Giblets - Pro or Con?

In the past 2 weeks I have had the occasion to roast 7 whole chickens. Each came with a full set of giblets, sometimes in plastic, sometimes not.

Do any of you use the giblets you get in the chicken? What do you use them for?

Would you consider it a marketing plus to buy a giblet-free chicken, so you didn’t need to pry the sometimes-frozen goodies from the cavity?

I have used the giblets from a turkey to make gravy for Thanksgiving, but a mere chicken is not the kind of occasion I would make homemade gravy for.

So, giblets, pro or con? Please share your thoughts.

A wee bit of factual stuff, Harriet the Spry. Organ meats generally have much more cholesterol than even straight fat. The small quantity involved probably wouldn’t make any difference, though.

Personally, giblets rate a shudder from me. I’ll take a gimlet, though.

Yes, I use the giblets!
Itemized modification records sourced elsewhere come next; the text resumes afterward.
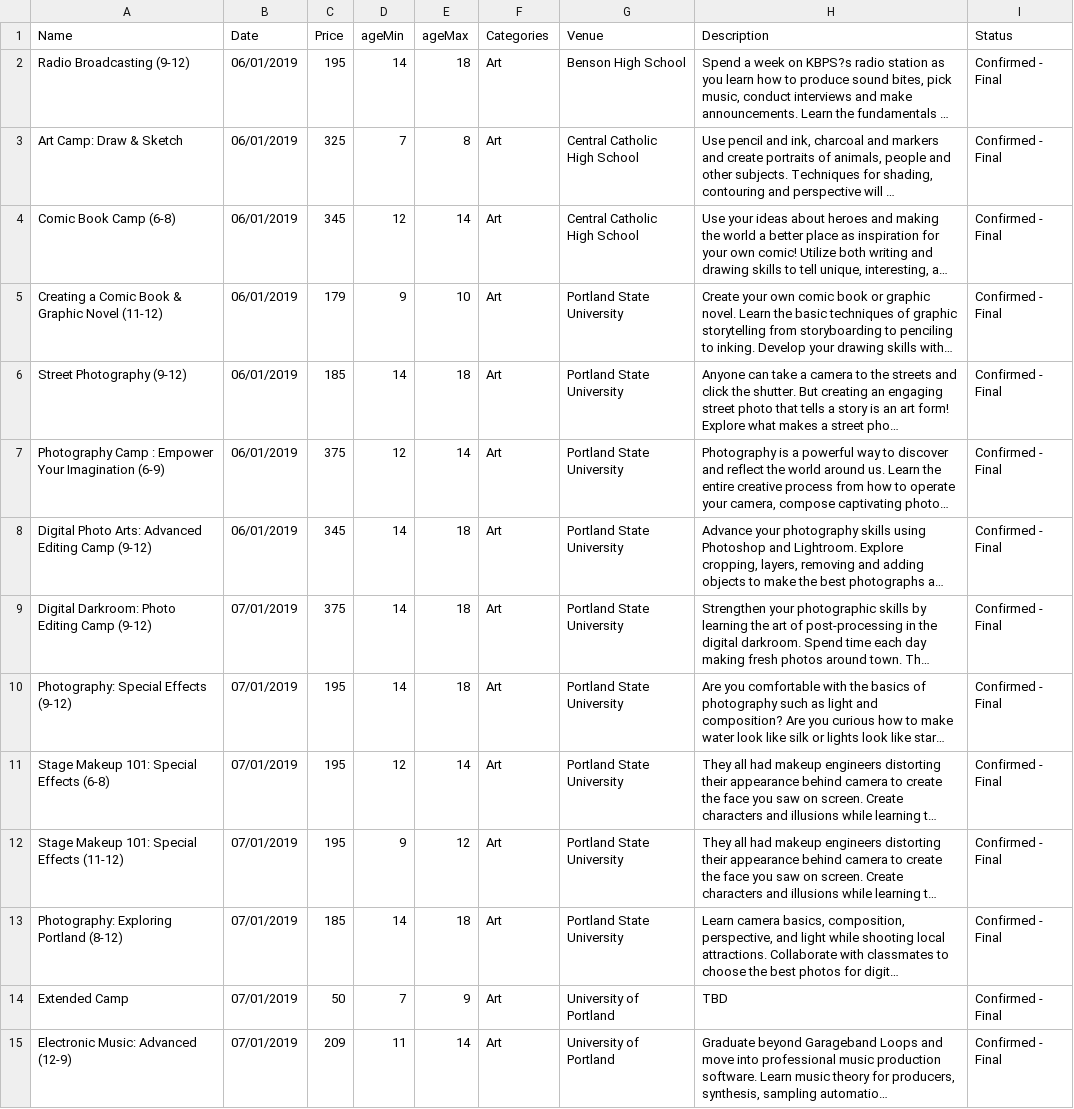
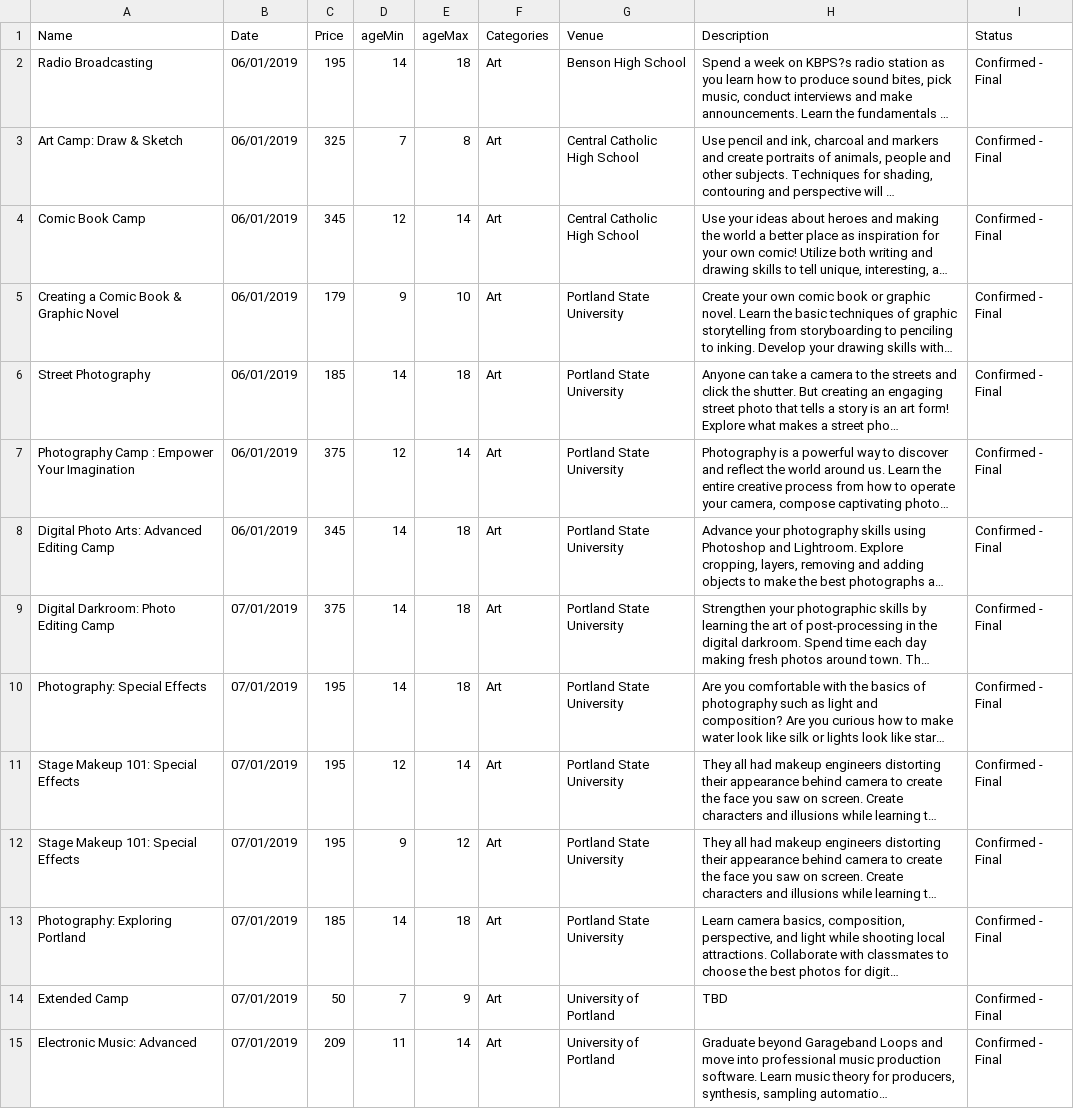
Before and after one commit to via-tech/kids-too-pdx-server, a CSV file: lib/services/data/csv/Summer2019.csv, drawn as a sheet; only a part is shown; long unchanged cells end in …; the diff covers the shown part only; the diff names each change by its address in the sheet, - before the commit and + after, or states it on an @@ line.

Commit message:
revised parks and rec and SA data to reflect age (#23)
* revised parks and rec and SA data to reflect age

* url pics for images

```diff
--- a/lib/services/data/csv/Summer2019.csv
+++ b/lib/services/data/csv/Summer2019.csv
-A2 (Name): Radio Broadcasting (9-12)
+A2 (Name): Radio Broadcasting
-A4 (Name): Comic Book Camp (6-8)
+A4 (Name): Comic Book Camp
-A5 (Name): Creating a Comic Book & Graphic Novel (11-12)
+A5 (Name): Creating a Comic Book & Graphic Novel
-A6 (Name): Street Photography (9-12)
+A6 (Name): Street Photography
-A7 (Name): …Your Imagination (6-9)
+A7 (Name): …Your Imagination
-A8 (Name): Digital Photo Arts: Advanced Editing Camp (9-12)
+A8 (Name): Digital Photo Arts: Advanced Editing Camp
-A9 (Name): Digital Darkroom: Photo Editing Camp (9-12)
+A9 (Name): Digital Darkroom: Photo Editing Camp
-A10 (Name): Photography: Special Effects (9-12)
+A10 (Name): Photography: Special Effects
-A11 (Name): Stage Makeup 101: Special Effects (6-8)
+A11 (Name): Stage Makeup 101: Special Effects
-A12 (Name): Stage Makeup 101: Special Effects (11-12)
+A12 (Name): Stage Makeup 101: Special Effects
-A13 (Name): Photography: Exploring Portland (8-12)
+A13 (Name): Photography: Exploring Portland
-A15 (Name): Electronic Music: Advanced (12-9)
+A15 (Name): Electronic Music: Advanced
```
Also changed, not shown: 105 edited cells elsewhere in this file, 3 other files.
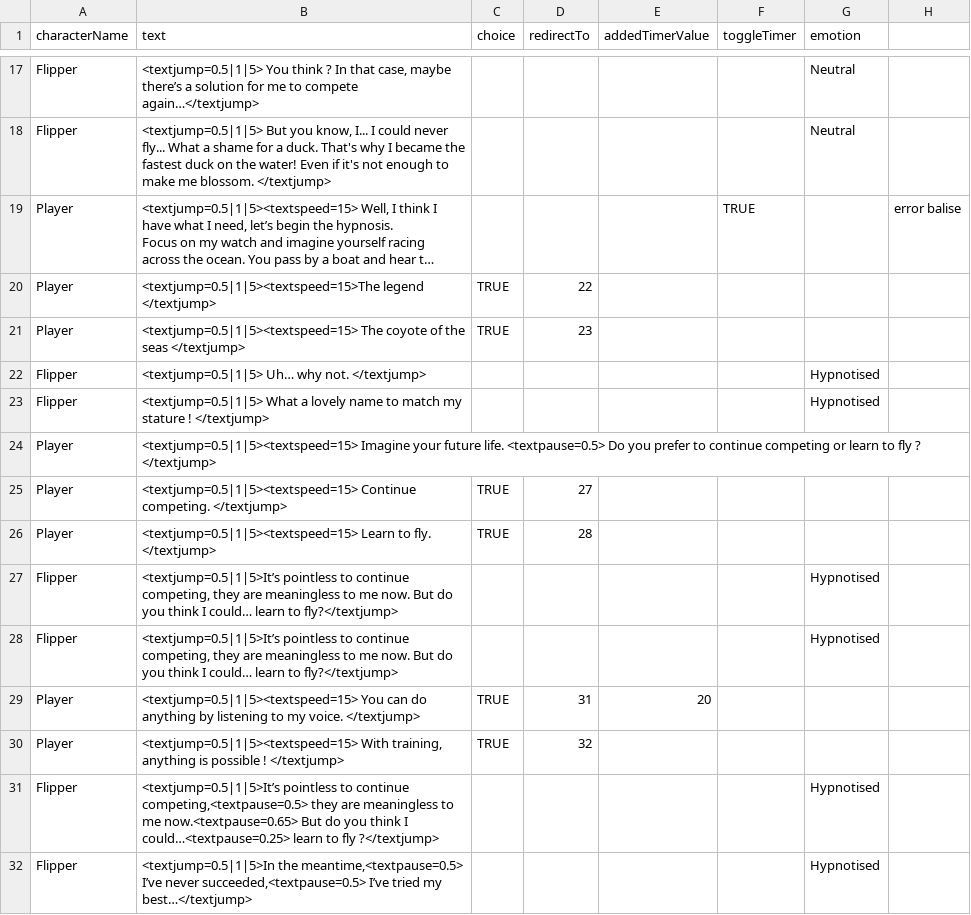
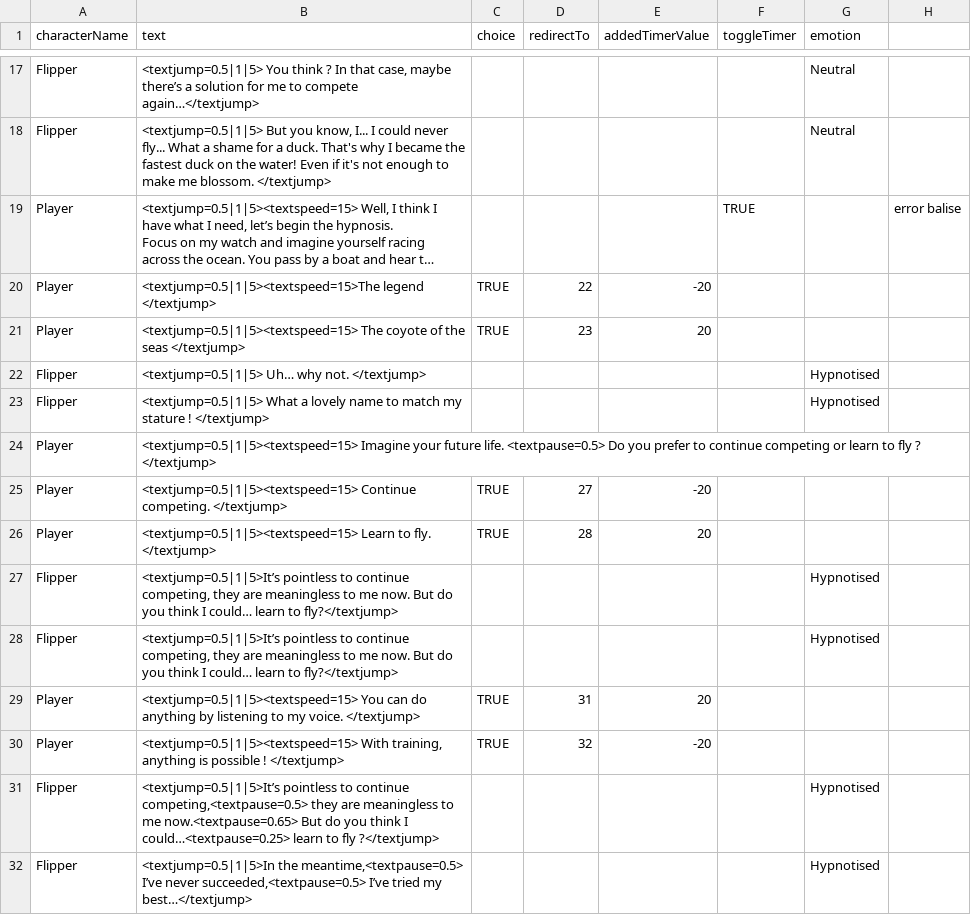
Before and after one commit to Selsanat/Project-ALT_CTRL-Lima, a CSV file: Project-ALT_CTRL-Lima/Assets/Sprites/Characters/Flipper/Flipper.csv, drawn as a sheet; only a part is shown, gaps mark what is left out; long unchanged cells end in …; the diff names each change by its address in the sheet, - before the commit and + after, or states it on an @@ line.

```diff
--- a/Project-ALT_CTRL-Lima/Assets/Sprites/Characters/Flipper/Flipper.csv
+++ b/Project-ALT_CTRL-Lima/Assets/Sprites/Characters/Flipper/Flipper.csv
-E20 (addedTimerValue): (empty)
+E20 (addedTimerValue): -20
-E21 (addedTimerValue): (empty)
+E21 (addedTimerValue): 20
-E25 (addedTimerValue): (empty)
+E25 (addedTimerValue): -20
-E26 (addedTimerValue): (empty)
+E26 (addedTimerValue): 20
-E30 (addedTimerValue): (empty)
+E30 (addedTimerValue): -20
```
Also changed, not shown: Project-ALT_CTRL-Lima/Assets/Sprites/Characters/Emile/Emile.csv, Project-ALT_CTRL-Lima/Assets/Sprites/Characters/MrCostard/MrCostard.csv, 7 other files.
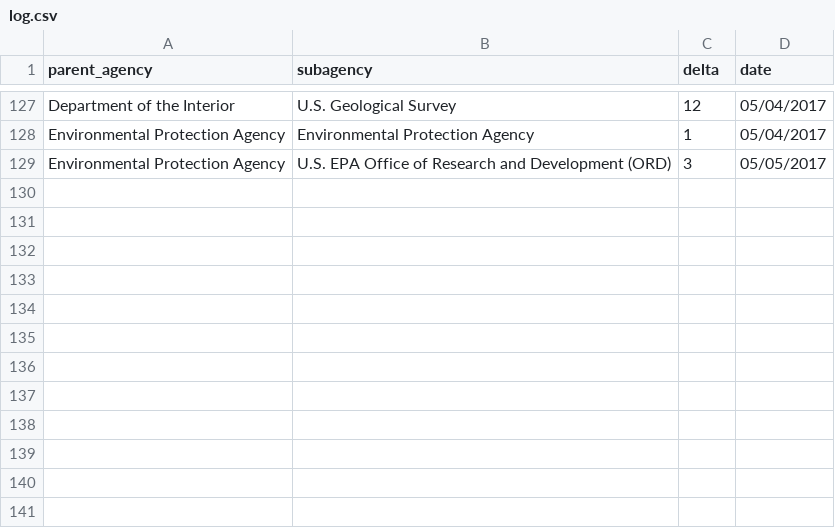
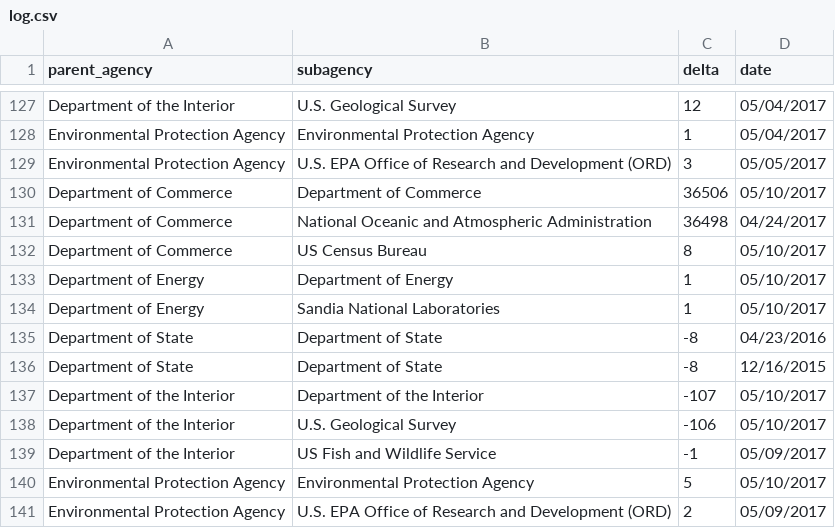
Before and after one commit to hancush/eyeball, a CSV file: output/log.csv, drawn as a sheet; only a part is shown, gaps mark what is left out.

```diff
--- a/output/log.csv
+++ b/output/log.csv
@@ -129 +129,13 @@ Environmental Protection Agency,Environmental Protection Agency,1,05/04/2017
 Environmental Protection Agency,U.S. EPA Office of Research and Development (ORD),3,05/05/2017
+Department of Commerce,Department of Commerce,36506,05/10/2017
+Department of Commerce,National Oceanic and Atmospheric Administration,36498,04/24/2017
+Department of Commerce,US Census Bureau,8,05/10/2017
+Department of Energy,Department of Energy,1,05/10/2017
+Department of Energy,Sandia National Laboratories,1,05/10/2017
+Department of State,Department of State,-8,04/23/2016
+Department of State,Department of State,-8,12/16/2015
+Department of the Interior,Department of the Interior,-107,05/10/2017
+Department of the Interior,U.S. Geological Survey,-106,05/10/2017
+Department of the Interior,US Fish and Wildlife Service,-1,05/09/2017
+Environmental Protection Agency,Environmental Protection Agency,5,05/10/2017
+Environmental Protection Agency,U.S. EPA Office of Research and Development (ORD),2,05/09/2017
```
Also changed, not shown: archive.csv, output/churn_summary.csv.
How can you make giblet gravy without the giblets?

I haven’t had them in yonks, but I do likes me some deep fried chicken livers!

(I also like liverwurst, but the massive amount of cholesterol keeps me away from it. When the livers come with the chicken, I don’t have a big ol’ label staring me in the face!)

The neck, heart, and gizzards go into a large saucepan, along with the wingtips, backbone, fat and skin that result from me cutting up the rest of the chicken.

They are covered with cold water and brought to a boil, then reduced to a low simmer.

As I prepare the rest of the meal, the peels and trimmings from the vegetables go into the pot. Maybe I clean the old onion skins out of the onion bowl, rinse and throw those in, too, for color.

After dinner, the dishwasher takes a break from his/her scrubbing and shuts off the heat under the pot. And before bedtime, the resulting broth is strained into a Tupperware container and tossed into the fridge.

The next day, the congealed fat is lifted off the top, placed in a small container and remelted in the microwave, or just set near the hot stove (to make a uniform package). The chicken stock is poured into labelled, dated ziplock bags and placed in the freezer.

Easy. Thrifty. Why would anyone ever buy schamltz or chicken stock, when it’s there for the taking?

(Oh, yeah…the livers are frozen in their own little baggie, and when you get enough saved up, you make Cajun dirty rice.)

I fry the liver for me and the rest for our cats.

I use giblets to make my special Puerto Rican style pigeon peas and dirty rice. Zen, my wolf-mutt, gets the liver and I use the gizzard, heart, neck and other bits to make the best chicken stock. When cooked properly, giblets have a wonderful flavor and texture, much like tongue.

How do you know when to stop chewing tongue?

Do what Ike says. If you want to make gravy with the giblets, do the following (or maybe you already know this):

Remove the giblets from the broth before the chicken is done roasting. Allow to cool, then chop finely. I usually discard the gizzard because it’s tough.

Remove the chicken from the pan after roasting. Add an amount of flour equal to the fat in the pan (unless it’s a LOT, then remove some of the fat).

Brown the oil/fat mixture (you’re making a roux) until a medium brown (darker if you want darker gravy, less if you want whiter gravy). Do this over medium heat, being careful not to burn the flour.

Add the giblets and some herbs, salt and pepper. Add about a cup or two of liquid to deglaze the pan. Begin adding the giblet/vegetable broth a bit at a time, whisking to blend the flour and liquid. Continue to add liquid and whisk until you have the consistency you want.

Another use is to make a brown stock instead of a white stock as described above.

To do this, you must roast the chicked bones and the mirapois (onions, celery, carrots in a 2:1:1 mix) in the oven until nicely browned. You can also add tomato paste to this.

Once well roasted, deglaze with water and transfer to stovetop in a heavy pot. Allow this to cook on simmer for up to 12 hours, skimming the fat off periodically. Do not stir the mixture, as you don’t want the fat to emulsify into the liquid. You may have to add additional liquid during the cooking. When done cooking, strain the liquid into a separate container and discard the bones, etc. You can allow this stock to continue to cook longer to obtain a demi-glace, but it takes a lot of patience and time.

Just throw the heart, gizzard and liver into the roasting pan. Remove about 15 minutes before the chicken. Feed them to me.

How odd - this weekend I wrote a nasty nasty letter to the Smart Bird people for selling me a chicken with no giblets.

I need me my giblets, and so do the pets.

Stock (for gravy) or cat food. Sometimes I win, sometimes they do. Depends how pathetically they look at me.